In terms of the amended regulations, Cannabis sativa L, commonly known as ‘hemp’, has been declared an agricultural product, in terms of the Plant Improvement Act. In terms of the Regulations ‘hemp’ is defined as, “low THC plants or parts of plants of Cannabis sativa L. cultivated for agricultural or industrial purposes, of which the leaves and flowering heads do not contain more than 0.2% THC”.
Following the publication of the amendments to the Regulations, as of 29 October 2021, and subject to acquiring a Hemp Permit from the Department of Agriculture, Land Reform and Rural Development (the Registrar of Plant Improvement), hemp may be imported, exported, cultivated and sold. The Regulations expressly state that:
3(2) …, the following activities relating to hemp shall only be conducted by a person who is in possession of a valid Hemp permit issues by the Registrar of the Act:
- import of plants or propagating material for breeding, research or cultivation;
- propagating of plants by a breeder or researcher in relation to a breeding or research in programme to develop new or improved hemp varieties;
- sale of hemp seed, seedlings, plant and cuttings;
- cultivation of hemp for (i) seed production (ii) seedling production (iii) production of grain or material for industrial purposes;
- cleaning and/or conditioning seed for cultivations; and
- export of plants or propagating material for cultivation purposes.

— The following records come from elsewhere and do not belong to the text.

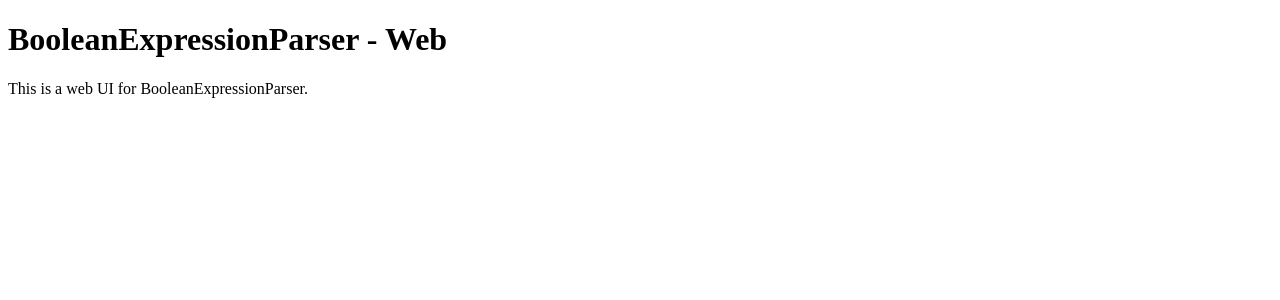
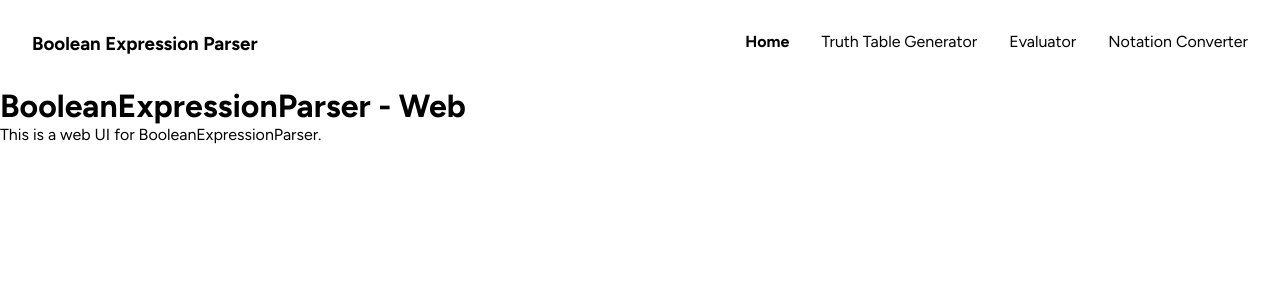
Before and after one commit to tomc128/boolean-expression-parser, an ASP.NET Core app: page / in a window 1280 px wide. Shown: the top 300 px of the page. Run offline with ASP.NET Core 8, Linux system fonts and the light colour scheme; style sheets or scripts are compiled from the project's sources.

Commit message:
Add basic navbar component

```diff
--- /dev/null
+++ b/BooleanExpressionParserWeb/BooleanExpressionParserWeb/Client/Components/NavBar.razor
@@ -0,0 +1,11 @@
+<div class="container">
+    <h3>Boolean Expression Parser</h3>
+    <nav>
+        <ul>
+            <li><a class="active" href="/">Home</a></li>
+            <li><a href="/truth-table">Truth Table Generator</a></li>
+            <li><a href="/evaluator">Evaluator</a></li>
+            <li><a href="/notation-converter">Notation Converter</a></li>
+        </ul>
+    </nav>
+</div>
--- /dev/null
+++ b/BooleanExpressionParserWeb/BooleanExpressionParserWeb/Client/Components/NavBar.razor.css
@@ -0,0 +1,23 @@
+.container {
+    display: flex;
+    justify-content: space-between;
+    padding: 2rem;
+}
+
+    .container ul {
+        display: flex;
+        gap: 2rem;
+    }
+
+        .container ul li {
+            list-style: none;
+        }
+
+            .container ul li a {
+                text-decoration: none;
+                color: black;
+            }
+
+                .container ul li a.active {
+                    font-weight: bold;
+                }
--- a/BooleanExpressionParserWeb/BooleanExpressionParserWeb/Client/MainLayout.razor
+++ b/BooleanExpressionParserWeb/BooleanExpressionParserWeb/Client/MainLayout.razor
@@ -1,4 +1,10 @@
 @inherits LayoutComponentBase
+@using BooleanExpressionParserWeb.Client.Components;
+
+
+<div id="nav-bar">
+    <NavBar />
+</div>
 
 <main>
     @Body
--- a/BooleanExpressionParserWeb/BooleanExpressionParserWeb/Client/wwwroot/css/app.css
+++ b/BooleanExpressionParserWeb/BooleanExpressionParserWeb/Client/wwwroot/css/app.css
@@ -1,6 +1,16 @@
-h1:focus {
-    outline: none;
+@import url('https://fonts.googleapis.com/css2?family=Figtree:wght@400;700&display=swap');
+
+* {
+    margin: 0;
+    padding: 0;
+    box-sizing: border-box;
+
+    font-family: Figtree, sans-serif;
 }
+
+
+
+/* #region Blazor Stuff */
 
 #blazor-error-ui {
     background: lightyellow;
@@ -30,3 +40,5 @@ h1:focus {
     .blazor-error-boundary::after {
         content: "An error has occurred."
     }
+
+/* #endregion */
--- a/BooleanExpressionParserWeb/BooleanExpressionParserWeb/Client/wwwroot/index.html
+++ b/BooleanExpressionParserWeb/BooleanExpressionParserWeb/Client/wwwroot/index.html
@@ -8,8 +8,8 @@
     <link href="css/app.css" rel="stylesheet" />
     <link href="manifest.json" rel="manifest" />
 
-    <!-- If you add any scoped CSS files, uncomment the following to load them
-    <link href="BooleanExpressionParserWeb.Client.styles.css" rel="stylesheet" /> -->
+    <!-- If you add any scoped CSS files, uncomment the following to load them-->
+    <link href="BooleanExpressionParserWeb.Client.styles.css" rel="stylesheet" />
 </head>
 
 <body>
```
Also changed, not shown: BooleanExpressionParserWeb/BooleanExpressionParserWeb/Client/Pages/Index.razor (line endings or trailing spaces), 1 other file.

The department has also stressed that although hemp and dagga/ marijuana are both species of cannabis, the commercial use of the latter remains prohibited in terms of South African law (in 2018 the Constitution Court decriminalized the personal use of cannabis by adults in private). The differing regulatory laws are based on the different levels of concentration of the THC or the psychoactive compound in cannabis. Hemp is mainly cultivated for agricultural and industrial purposes, and the fibre and oil from the plant are applied in the production of a wide variety of goods (from textiles to paint), and based on its low THC content, it cannot be used as a drug or narcotic. On the other hand, the prohibited high THC-containing cannabis plant is generally used as a drug and for recreational purposes

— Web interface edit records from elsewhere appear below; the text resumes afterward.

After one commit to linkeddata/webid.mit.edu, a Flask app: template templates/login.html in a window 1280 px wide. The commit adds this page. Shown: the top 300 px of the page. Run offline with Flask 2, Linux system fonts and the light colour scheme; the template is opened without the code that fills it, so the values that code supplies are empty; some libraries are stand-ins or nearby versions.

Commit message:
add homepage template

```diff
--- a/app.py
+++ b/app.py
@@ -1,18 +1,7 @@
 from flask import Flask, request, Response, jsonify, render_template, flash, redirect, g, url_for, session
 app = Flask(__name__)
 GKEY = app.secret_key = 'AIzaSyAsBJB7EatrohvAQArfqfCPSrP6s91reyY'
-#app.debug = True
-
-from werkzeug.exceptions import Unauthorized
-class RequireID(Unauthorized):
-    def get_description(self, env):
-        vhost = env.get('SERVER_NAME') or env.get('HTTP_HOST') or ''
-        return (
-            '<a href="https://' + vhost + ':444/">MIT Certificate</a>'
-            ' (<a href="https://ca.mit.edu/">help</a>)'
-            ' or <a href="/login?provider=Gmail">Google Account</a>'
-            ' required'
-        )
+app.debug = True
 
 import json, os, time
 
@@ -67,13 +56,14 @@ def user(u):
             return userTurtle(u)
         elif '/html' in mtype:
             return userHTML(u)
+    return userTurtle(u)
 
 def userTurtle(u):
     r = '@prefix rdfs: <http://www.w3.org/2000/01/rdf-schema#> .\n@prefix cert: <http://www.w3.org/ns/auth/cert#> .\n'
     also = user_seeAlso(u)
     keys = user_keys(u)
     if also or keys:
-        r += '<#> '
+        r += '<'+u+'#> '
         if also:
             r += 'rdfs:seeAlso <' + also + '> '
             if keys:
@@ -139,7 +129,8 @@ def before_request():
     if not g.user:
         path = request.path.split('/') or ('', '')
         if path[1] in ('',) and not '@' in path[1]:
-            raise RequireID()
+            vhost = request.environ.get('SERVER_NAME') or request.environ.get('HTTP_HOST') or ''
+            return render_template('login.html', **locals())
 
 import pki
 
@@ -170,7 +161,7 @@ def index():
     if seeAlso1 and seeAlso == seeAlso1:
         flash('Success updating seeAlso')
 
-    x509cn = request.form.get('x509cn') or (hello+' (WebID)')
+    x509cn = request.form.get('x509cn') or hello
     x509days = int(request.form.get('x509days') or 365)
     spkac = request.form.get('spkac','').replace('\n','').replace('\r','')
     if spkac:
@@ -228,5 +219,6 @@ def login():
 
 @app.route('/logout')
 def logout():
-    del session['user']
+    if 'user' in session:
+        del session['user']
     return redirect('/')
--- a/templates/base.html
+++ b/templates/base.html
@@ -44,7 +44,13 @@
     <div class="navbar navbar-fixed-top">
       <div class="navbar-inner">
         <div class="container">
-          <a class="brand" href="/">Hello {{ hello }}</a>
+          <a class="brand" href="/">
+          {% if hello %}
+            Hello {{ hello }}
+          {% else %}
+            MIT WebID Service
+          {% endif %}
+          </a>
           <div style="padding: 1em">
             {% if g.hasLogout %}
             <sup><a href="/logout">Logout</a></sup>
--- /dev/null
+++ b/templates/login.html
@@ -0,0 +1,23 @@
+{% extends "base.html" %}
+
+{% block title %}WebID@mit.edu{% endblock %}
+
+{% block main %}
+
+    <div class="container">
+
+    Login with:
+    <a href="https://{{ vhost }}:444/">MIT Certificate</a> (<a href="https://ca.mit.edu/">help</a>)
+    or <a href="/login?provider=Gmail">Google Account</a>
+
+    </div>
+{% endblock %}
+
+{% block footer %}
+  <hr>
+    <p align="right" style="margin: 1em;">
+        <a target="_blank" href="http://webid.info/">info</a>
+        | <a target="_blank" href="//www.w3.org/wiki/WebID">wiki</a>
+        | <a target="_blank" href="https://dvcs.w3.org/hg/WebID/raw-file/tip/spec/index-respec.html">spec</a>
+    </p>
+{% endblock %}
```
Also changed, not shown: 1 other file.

Statement by the Agriculture, Land Reform and Rural Development: Minister Thoko Didiza on opening of application process for HEMP permits | South African Government (www.gov.za)